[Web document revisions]
★ ★ ★

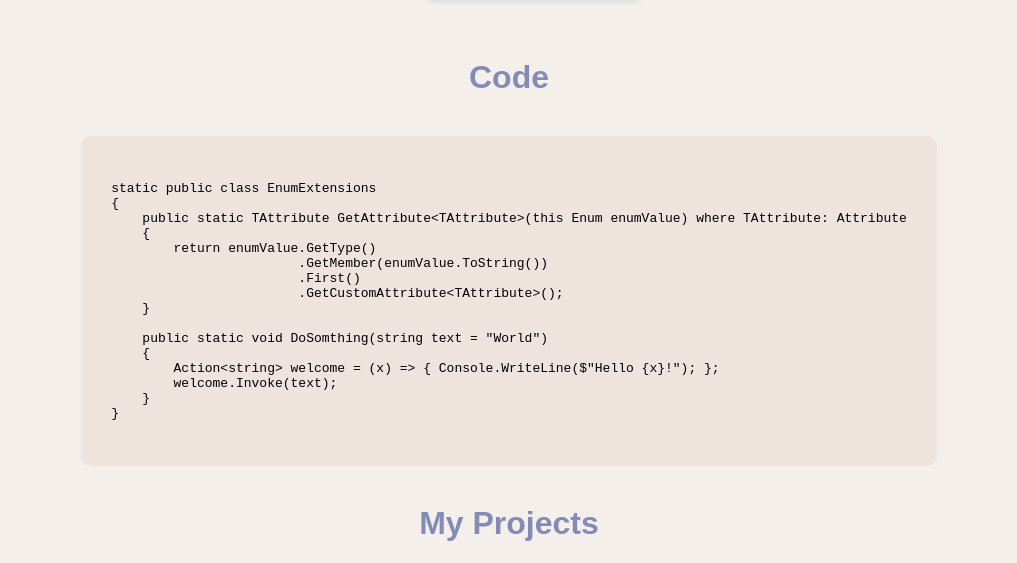
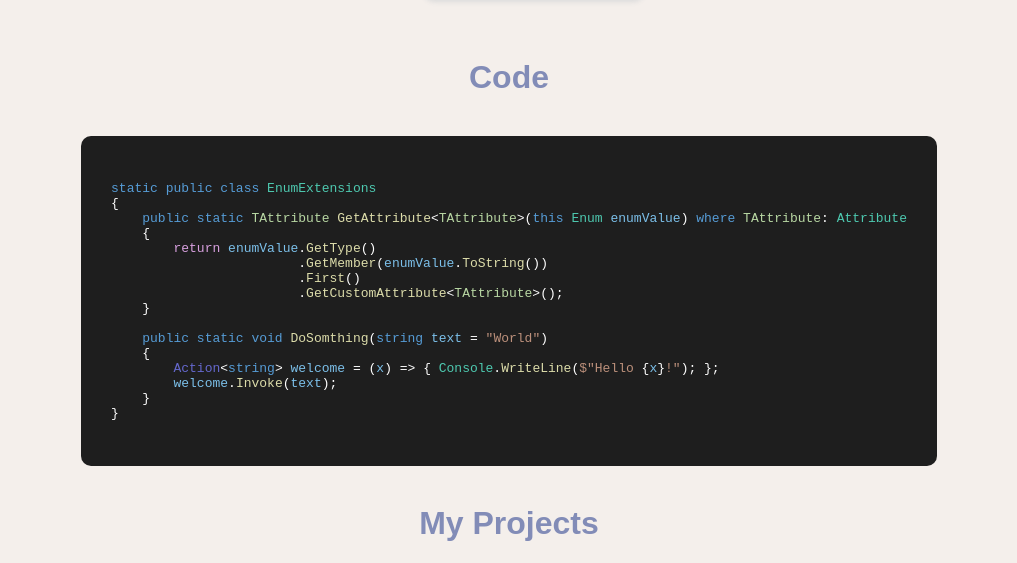
Before and after one commit to Yozushicage/rsschool-cv, a plain HTML site: page index.html in a window 1280 px wide. Shown: the part 1841-2404 px from the top of the page, without its empty margins (131-1148 px from the left). Drawn offline with Linux system fonts and the light colour scheme.

Commit message:
feat: add syntax highlighting

```diff
--- a/css/style.css
+++ b/css/style.css
@@ -5,6 +5,15 @@
     --contacts-color: #EFE3DE;
     --card-hover-color: #f9d0b3;
     --shadow-color: #b4b4b4;
+    --code-background-color: #1E1E1E;
+    --code-example-blue: #569CD6;
+    --code-example-green: #4EC9B0;
+    --code-example-light-green: #B8D7A3;
+    --code-example-yellow: #DCDCAA;
+    --code-example-light-blue: #7CC0EA;
+    --code-example-pink: #D8A0DF;
+    --code-example-brawn: #BC907B;
+    --code-example-purple: #6568CD;
 }
 
 html {
@@ -203,7 +212,40 @@ html {
 .code-example__text {
     padding: 30px 30px;
     border-radius: 10px;
-    background-color: var(--contacts-color);
+    color: white;
+    background-color: var(--code-background-color);
+}
+
+.code-example--blue{
+    color: var(--code-example-blue);
+}
+
+.code-example--green{
+    color: var(--code-example-green);
+}
+
+.code-example--light-green{
+    color: var(--code-example-light-green);
+}
+
+.code-example--yellow{
+    color: var(--code-example-yellow);
+}
+
+.code-example--brawn{
+    color: var(--code-example-brawn);
+}
+
+.code-example--purple{
+    color: var(--code-example-purple);
+}
+
+.code-example--light-blue{
+    color: var(--code-example-light-blue);
+}
+
+.code-example--pink{
+    color: var(--code-example-pink);
 }
 
 .my-projects {
--- a/index.html
+++ b/index.html
@@ -147,20 +147,20 @@
             <h2 class="secondary-header" id="code-example">Code</h2>
             <pre class="code-example__text">
                 <code>
-static public class EnumExtensions
+<span class="code-example--blue">static public class</span> <span class="code-example--green">EnumExtensions</span>
 {
-    public static TAttribute GetAttribute&lt;TAttribute&gt;(this Enum enumValue) where TAttribute: Attribute
+    <span class="code-example--blue">public static</span> <span class="code-example--light-green">TAttribute</span> <span class="code-example--yellow">GetAttribute</span>&lt;<span class="code-example--light-green">TAttribute</span>&gt;(<span class="code-example--blue">this</span> <span class="code-example--green">Enum</span> <span class="code-example--light-blue">enumValue</span>) <span class="code-example--blue">where</span> <span class="code-example--light-green">TAttribute</span>: <span class="code-example--green">Attribute</span>
     {
-        return enumValue.GetType()
-                        .GetMember(enumValue.ToString())
-                        .First()
-                        .GetCustomAttribute&lt;TAttribute&gt;();
+        <span class="code-example--pink">return</span> <span class="code-example--light-blue">enumValue</span>.<span class="code-example--yellow">GetType</span>()
+                        .<span class="code-example--yellow">GetMember</span>(<span class="code-example--light-blue">enumValue</span>.<span class="code-example--yellow">ToString</span>())
+                        .<span class="code-example--yellow">First</span>()
+                        .<span class="code-example--yellow">GetCustomAttribute</span>&lt;<span class="code-example--light-green">TAttribute</span>&gt;();
     }
 
-    public static void DoSomthing(string text = "World")
+    <span class="code-example--blue">public static void</span> <span class="code-example--yellow">DoSomthing</span>(<span class="code-example--blue">string</span> <span class="code-example--light-blue">text</span> = <span class="code-example--brawn">"World"</span>)
     {
-        Action&lt;string&gt; welcome = (x) =&gt; { Console.WriteLine($"Hello {x}!"); };
-        welcome.Invoke(text);
+        <span class="code-example--purple">Action</span>&lt;<span class="code-example--blue">string</span>&gt; <span class="code-example--light-blue">welcome</span> = (<span class="code-example--light-blue">x</span>) =&gt; { <span class="code-example--green">Console</span>.<span class="code-example--yellow">WriteLine</span>(<span class="code-example--brawn">$"Hello</span> {<span class="code-example--light-blue">x</span>}<span class="code-example--brawn">!"</span>); };
+        <span class="code-example--light-blue">welcome</span>.<span class="code-example--yellow">Invoke</span>(<span class="code-example--light-blue">text</span>);
     }
 }               </code>
             </pre>
```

★ ★ ★

**Task instructions**
Would you output all of the entries above exactly, keeping the pictures out?

**Exercise result**
Before and after one commit to Yozushicage/rsschool-cv, a plain HTML site: page index.html in a window 1280 px wide. Shown: the part 1841-2404 px from the top of the page, without its empty margins (131-1148 px from the left). Drawn offline with Linux system fonts and the light colour scheme.

Commit message:
feat: add syntax highlighting

```diff
--- a/css/style.css
+++ b/css/style.css
@@ -5,6 +5,15 @@
     --contacts-color: #EFE3DE;
     --card-hover-color: #f9d0b3;
     --shadow-color: #b4b4b4;
+    --code-background-color: #1E1E1E;
+    --code-example-blue: #569CD6;
+    --code-example-green: #4EC9B0;
+    --code-example-light-green: #B8D7A3;
+    --code-example-yellow: #DCDCAA;
+    --code-example-light-blue: #7CC0EA;
+    --code-example-pink: #D8A0DF;
+    --code-example-brawn: #BC907B;
+    --code-example-purple: #6568CD;
 }
 
 html {
@@ -203,7 +212,40 @@ html {
 .code-example__text {
     padding: 30px 30px;
     border-radius: 10px;
-    background-color: var(--contacts-color);
+    color: white;
+    background-color: var(--code-background-color);
+}
+
+.code-example--blue{
+    color: var(--code-example-blue);
+}
+
+.code-example--green{
+    color: var(--code-example-green);
+}
+
+.code-example--light-green{
+    color: var(--code-example-light-green);
+}
+
+.code-example--yellow{
+    color: var(--code-example-yellow);
+}
+
+.code-example--brawn{
+    color: var(--code-example-brawn);
+}
+
+.code-example--purple{
+    color: var(--code-example-purple);
+}
+
+.code-example--light-blue{
+    color: var(--code-example-light-blue);
+}
+
+.code-example--pink{
+    color: var(--code-example-pink);
 }
 
 .my-projects {
--- a/index.html
+++ b/index.html
@@ -147,20 +147,20 @@
             <h2 class="secondary-header" id="code-example">Code</h2>
             <pre class="code-example__text">
                 <code>
-static public class EnumExtensions
+<span class="code-example--blue">static public class</span> <span class="code-example--green">EnumExtensions</span>
 {
-    public static TAttribute GetAttribute&lt;TAttribute&gt;(this Enum enumValue) where TAttribute: Attribute
+    <span class="code-example--blue">public static</span> <span class="code-example--light-green">TAttribute</span> <span class="code-example--yellow">GetAttribute</span>&lt;<span class="code-example--light-green">TAttribute</span>&gt;(<span class="code-example--blue">this</span> <span class="code-example--green">Enum</span> <span class="code-example--light-blue">enumValue</span>) <span class="code-example--blue">where</span> <span class="code-example--light-green">TAttribute</span>: <span class="code-example--green">Attribute</span>
     {
-        return enumValue.GetType()
-                        .GetMember(enumValue.ToString())
-                        .First()
-                        .GetCustomAttribute&lt;TAttribute&gt;();
+        <span class="code-example--pink">return</span> <span class="code-example--light-blue">enumValue</span>.<span class="code-example--yellow">GetType</span>()
+                        .<span class="code-example--yellow">GetMember</span>(<span class="code-example--light-blue">enumValue</span>.<span class="code-example--yellow">ToString</span>())
+                        .<span class="code-example--yellow">First</span>()
+                        .<span class="code-example--yellow">GetCustomAttribute</span>&lt;<span class="code-example--light-green">TAttribute</span>&gt;();
     }
 
-    public static void DoSomthing(string text = "World")
+    <span class="code-example--blue">public static void</span> <span class="code-example--yellow">DoSomthing</span>(<span class="code-example--blue">string</span> <span class="code-example--light-blue">text</span> = <span class="code-example--brawn">"World"</span>)
     {
-        Action&lt;string&gt; welcome = (x) =&gt; { Console.WriteLine($"Hello {x}!"); };
-        welcome.Invoke(text);
+        <span class="code-example--purple">Action</span>&lt;<span class="code-example--blue">string</span>&gt; <span class="code-example--light-blue">welcome</span> = (<span class="code-example--light-blue">x</span>) =&gt; { <span class="code-example--green">Console</span>.<span class="code-example--yellow">WriteLine</span>(<span class="code-example--brawn">$"Hello</span> {<span class="code-example--light-blue">x</span>}<span class="code-example--brawn">!"</span>); };
+        <span class="code-example--light-blue">welcome</span>.<span class="code-example--yellow">Invoke</span>(<span class="code-example--light-blue">text</span>);
     }
 }               </code>
             </pre>
```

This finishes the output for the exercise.